"There are no great men, only great challenges that ordinary men are forced by circumstances to meet"
- William F. Halsey-Admiral of the Fleet, United States Navy
William F. Halsey had always been called Bill. When a reporter, because of a typographical error, referred to him as "Bull" he liked it, and from then on it was his nickname.It was appropriate, though not because of his size. It was his attitude, his aggressiveness, his stubbornness. Once he set his mind on a course of action, he closed his eyes and charged ahead like a bull.
His motto was, "Hit hard. Hit fast. Hit often." This served him well, but his aggressiveness bit him in the ... well, you know where. It created a blemish on the impressive record of the U.S. Navy's "Fighting Sailor."
There's a lesson in Halsey's World War II exploits - specifically, one of his Task Forces' encounter with Typhoon Cobra - that anyone who ventures out onto the water would be wise to remember. As large and seaworthy as your vessel may be, there's always a wave or storm or immovable object that can make it appear quite a bit smaller and more vulnerable than you might first think. Beware of hubris.

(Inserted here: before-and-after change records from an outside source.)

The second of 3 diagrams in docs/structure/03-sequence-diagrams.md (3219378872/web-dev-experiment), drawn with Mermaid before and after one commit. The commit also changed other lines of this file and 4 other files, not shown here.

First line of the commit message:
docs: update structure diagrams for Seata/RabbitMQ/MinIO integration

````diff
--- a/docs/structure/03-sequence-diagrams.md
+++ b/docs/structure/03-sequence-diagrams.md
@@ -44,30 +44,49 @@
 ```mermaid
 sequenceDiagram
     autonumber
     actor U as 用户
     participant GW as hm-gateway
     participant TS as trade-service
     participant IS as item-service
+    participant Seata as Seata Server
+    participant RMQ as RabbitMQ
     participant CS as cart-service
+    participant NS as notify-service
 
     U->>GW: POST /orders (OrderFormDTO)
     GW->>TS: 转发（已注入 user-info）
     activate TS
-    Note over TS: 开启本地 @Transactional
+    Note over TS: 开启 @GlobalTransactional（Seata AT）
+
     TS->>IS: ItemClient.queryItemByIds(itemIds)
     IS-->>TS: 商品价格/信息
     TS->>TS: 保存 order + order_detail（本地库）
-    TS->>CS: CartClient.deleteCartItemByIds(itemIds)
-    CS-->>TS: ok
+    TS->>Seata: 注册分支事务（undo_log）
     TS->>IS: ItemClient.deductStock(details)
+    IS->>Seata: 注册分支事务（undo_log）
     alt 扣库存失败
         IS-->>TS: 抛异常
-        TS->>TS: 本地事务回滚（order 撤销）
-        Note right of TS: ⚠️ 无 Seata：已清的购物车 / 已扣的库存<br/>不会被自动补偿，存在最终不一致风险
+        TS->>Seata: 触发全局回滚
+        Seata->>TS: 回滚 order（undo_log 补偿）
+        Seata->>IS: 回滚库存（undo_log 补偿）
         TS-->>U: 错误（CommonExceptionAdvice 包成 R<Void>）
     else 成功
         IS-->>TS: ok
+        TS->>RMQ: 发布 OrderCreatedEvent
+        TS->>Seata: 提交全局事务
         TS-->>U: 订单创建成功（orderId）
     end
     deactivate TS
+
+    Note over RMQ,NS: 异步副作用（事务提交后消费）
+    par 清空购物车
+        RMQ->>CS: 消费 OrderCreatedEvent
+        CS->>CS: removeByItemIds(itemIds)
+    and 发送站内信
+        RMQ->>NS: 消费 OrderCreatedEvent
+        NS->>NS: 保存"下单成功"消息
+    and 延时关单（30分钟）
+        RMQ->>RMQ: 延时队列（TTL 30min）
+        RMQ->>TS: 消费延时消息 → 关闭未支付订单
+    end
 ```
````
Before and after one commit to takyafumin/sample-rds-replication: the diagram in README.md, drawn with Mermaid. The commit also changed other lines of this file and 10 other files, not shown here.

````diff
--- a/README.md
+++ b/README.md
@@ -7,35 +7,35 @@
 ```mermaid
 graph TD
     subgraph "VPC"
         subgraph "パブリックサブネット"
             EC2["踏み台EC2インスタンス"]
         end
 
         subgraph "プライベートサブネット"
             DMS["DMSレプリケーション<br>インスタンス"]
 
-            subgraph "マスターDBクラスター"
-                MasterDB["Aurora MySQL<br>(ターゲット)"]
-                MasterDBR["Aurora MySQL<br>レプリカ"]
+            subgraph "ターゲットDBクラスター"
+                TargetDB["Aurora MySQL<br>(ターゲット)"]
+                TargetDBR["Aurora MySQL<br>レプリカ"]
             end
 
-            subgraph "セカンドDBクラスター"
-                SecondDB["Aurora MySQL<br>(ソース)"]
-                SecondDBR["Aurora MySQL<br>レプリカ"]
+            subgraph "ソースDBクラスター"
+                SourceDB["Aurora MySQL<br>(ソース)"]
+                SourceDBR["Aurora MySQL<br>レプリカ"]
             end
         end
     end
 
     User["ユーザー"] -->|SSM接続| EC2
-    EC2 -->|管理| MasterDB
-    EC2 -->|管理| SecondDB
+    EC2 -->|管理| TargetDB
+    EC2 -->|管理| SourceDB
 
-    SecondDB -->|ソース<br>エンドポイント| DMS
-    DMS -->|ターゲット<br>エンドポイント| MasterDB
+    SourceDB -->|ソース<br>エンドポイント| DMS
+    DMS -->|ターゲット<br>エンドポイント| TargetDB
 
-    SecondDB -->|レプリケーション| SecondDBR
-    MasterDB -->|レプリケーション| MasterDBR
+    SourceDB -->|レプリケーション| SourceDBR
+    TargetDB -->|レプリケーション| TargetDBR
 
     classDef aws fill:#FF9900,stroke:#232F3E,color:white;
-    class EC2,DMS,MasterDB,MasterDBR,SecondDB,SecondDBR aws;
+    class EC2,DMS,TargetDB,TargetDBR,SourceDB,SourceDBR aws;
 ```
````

Halsey became a legend in his time. As commander of the Navy's Aircraft Battle Force, he was returning from Wake Island after reinforcing the garrison with fighter planes Dec. 7, 1941, when Pearl Harbor was attacked. He arrived at Pearl Harbor the next day commanding the only effective major U.S. fighting ships in the Pacific. He immediately refueled and went hunting for the enemy. He also struck the Japanese with hit-and-run raids, the only offensive actions that were mounted by the United States in those darks days at the start of its involvement in the war. His carriers changed the paradigm for naval warfare in World War II.
Halsey's exploits also included commanding Task Force 16, penetrating to within 600 nautical miles of Japan and launching an attack with 16 Army Air Corps B-25 bombers. Until then, no Army bombers had ever flown from an aircraft carrier. Halsey also salvaged "Operation Shoestring," the invasion of Guadalcanal. He led the "island-hopping" strategy that resulted in the isolation of the impregnable island fortress of Rabaul, cutting off Japanese forces from their major supply base in the central South Pacific.
In June 1944, Halsey took command of the Third Fleet, arguably the most powerful force in the history of naval warfare. The Third Fleet was the fighting arm of the invasion of the Philippines. It was tasked with protecting the Seventh Fleet, which carried the troops and supplies for Gen. MacArthur's Philippine campaign.
Halsey's aggressive nature, which had served so well, would blemish his reputation. On Dec. 17, 1944, Task Force 38, the most powerful segment of the Third Fleet, met Typhoon Cobra. Task Force 38 was impressive. In its complement were seven fleet carriers, six light carriers, eight battleships, 15 cruisers and about 50 destroyers.
The task force was operating against Japanese airbases in the Philippines when a typhoon was reported to be heading their way. The task force was in the process of refueling, especially the destroyers, some of which had exhausted 85 to 90 percent of their fuel. In addition, the older destroyers had added about 500 tons of additional armament and equipment and were top-heavy.
Typhoon Cobra's barometric pressure was down to 907 millibars, with winds of 120 knots, but Halsey refused to take his ships off station. Three destroyers sank, two after rolling 70 degrees and taking water down their smokestacks, flooding their engines. Two other destroyers survived by flooding their empty fuel tanks with seawater to increase stability. (There's a lesson here for all who have responsibility for their vessels.)
Aircraft carrier flight decks were damaged and 146 planes were either wrecked or washed overboard. On the carrier USS Monterey, planes broke loose on the hangar deck as the ship rolled 20 degrees, colliding with bulkheads and bursting into flame. They almost lost her. By Dec. 18, Typhoon Cobra was history, with 790 lives lost.
In June 1945, Halsey sailed the Third Fleet into another typhoon, with six lives lost. No ships were lost, although several were severely damaged; 75 aircraft were destroyed, and 70 were damaged.
I suppose some guys never learn. As powerful as the ships of his Third Fleet were, Halsey apparently forgot that the sea can be more powerful - no matter how big the vessel. For us, the pleasure boaters, remember the Breton Fisherman's Prayer: "Oh Lord, thy sea is so great and my boat so small." Also, remember this advice: Always keep weight in your boat low and out of the ends when off soundings. If you're in a hurricane or a severe low and the wind is shifting to the right and increasing, put the wind on your starboard bow and hustle outta there.